Our long-term goal is to limit all barriers to enjoying the Museum, eventually bringing the Museum experience directly to your schools, parks, and neighborhoods.
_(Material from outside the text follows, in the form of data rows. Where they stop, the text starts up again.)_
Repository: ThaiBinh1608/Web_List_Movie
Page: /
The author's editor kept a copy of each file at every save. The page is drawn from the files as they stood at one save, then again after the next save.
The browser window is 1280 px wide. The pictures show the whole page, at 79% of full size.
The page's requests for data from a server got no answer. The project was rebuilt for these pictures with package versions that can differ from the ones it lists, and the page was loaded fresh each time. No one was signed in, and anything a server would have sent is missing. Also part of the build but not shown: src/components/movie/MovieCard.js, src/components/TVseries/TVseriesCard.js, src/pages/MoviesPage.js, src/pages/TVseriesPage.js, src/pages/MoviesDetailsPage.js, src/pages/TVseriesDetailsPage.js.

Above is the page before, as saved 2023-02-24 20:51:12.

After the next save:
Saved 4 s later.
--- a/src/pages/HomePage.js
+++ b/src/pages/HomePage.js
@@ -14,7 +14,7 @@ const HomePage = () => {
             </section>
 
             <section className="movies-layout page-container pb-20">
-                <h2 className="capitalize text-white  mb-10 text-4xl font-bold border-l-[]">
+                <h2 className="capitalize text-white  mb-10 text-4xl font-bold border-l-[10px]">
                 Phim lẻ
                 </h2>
This “here, there, and everywhere” mindset will help us become more relevant to our entire community.


Subscribe to our RSS feed






2015 in Space2017 Solar Eclipse40 Eridani system60 Minutes in SpaceAndromedaAntaresanthropologyarchaeologyArctic IceArtAsteroidAsteroid 2012 DA14Asteroid sample returnAstronomyAtmospherebeerBeetlesBig BangBinary StarBlack HolesBlood MoonBrown DwarfButterfliesCarnegie Institution for ScienceCassiniCatalystCelestial EventsCentaurus ACeresChandra X-Ray TelescopeChang’e 3 moon missionChang’e 4 moon missionCharonChina Space ProgramChinese Space ProgramChipmunksCitizen ScienceClimateClimate changecollaborationCollectionscollections moveColoradoCometComet 67PComet 67P/Churyumov–GerasimenkoComet Swift-TuttleConferenceCootiesCosmic InflationCuriosityCuriosity RoverCygnusCygnus SpacecraftDark EnergyDark MatterDatabaseDawnDawn missionDawn SpaecraftDDIGDenverDiscovery MissionsdonationDream ChaserDung BeetlesDwarf PlanetEagle NebulaEarthEarth and MoonEarth from SpaceEarth Observation SatellitesEclipse ViewingEducation and Collections Facilityeducation collectionsEinsteinEl NiñoEnceladusentomologyESAEuclid SpacecraftEuropaEuropean Space AgencyEvolutionExoMarsExoMars SpacecraftExoplanetExoplanet Search TechniquesExoplanetsExtinctionextremophilefieldfieldworkFirst Earthrisefolk artGAIA MissionGalaxiesGalaxyGalaxy ClustersGanymedegem carvingGeneticsGRACE SpacecraftGravitational WavesGravity Recovery and Climate ExperimentGreenhouse GasesHabitable Zonehorticultural pestHot JupitersHubbleHubble Space TelescopeHuman SpaceflightHydrainsect collectioninsectsInsightInternational Space StationISSISS SightingsJason-2 (Spacecraft)JPLJWSTKeplerKepler MissionKonovalenkoKuiper Belt ObjectLaser CommunicationsLawrence Livermore National LaboratoryLepidoperaLepidopteraLibraryLiceLight PollutionLinear Etalon Imaging Spectral Array (LEISA)literatureLockheed Martin DenverLROLunar EclipseLunar Reconnaissance OrbiterMadagascarMarathon ValleyMars 2020Mars ExplorationMars OrbiterMars Reconnaissance OrbiterMars RoverMars RoversMars Science LabMars Science LaboratoryMars spacecraftMars WaterMAVENMesa VerdeMeteor ShowersMeteorsMilky WayMongoliaMoon Rise/SetMothsMount SharpMROMSLMurray ButtesNASANASA-JPLNASA-TVNeptuneNeutron StarNew HorizonsNew Horizons spacecraftNight SkynomenclatureNSFOcean CurrentsOcean Surface Topography Mission (OSTM)Opportunity RoverOrbital SciencesOriginsOrionOrion spacecraftOSIRIS-RExpaleontologyparasitesPerseidsPersied Meteor ShowerPhilaePhobosPhotographyPlankPlutopoisonPolar bearsProgresspublishingPulsarQuasarRADRadio AstronomyRegolith ExplorerRelativityResource IdentificationRosettaRussiasamplesSaturnSaturn MoonsSaturn RingsScientific visitorSecurityShrewsSierra NevadaSky calendarSky watchSnowmassSolar SystemSoyuzSpace CommunicationsSpace ProbesSpace Stories of 2015Space TelescopesSpaceXspecimensSpectral InterpretationspidersSpitzer Space TelescopeStar ClusterStar TrekstarsStickney craterSunSuomi National Polar-orbiting PartnershipSuper EarthSuper MoonSupernovaTasteTeen Science Scholarsthe MoonTravelturtleUniverseUtopia PlanitiaVenusVery Large ArrayVestaVirgin GalacticVLAvolunteeringVulcanWebb Space TelescopeWeddingwormXMM-NewtonX-ray Multi-Mirror Missionzoology
^ Back to Top
comments powered by Disqus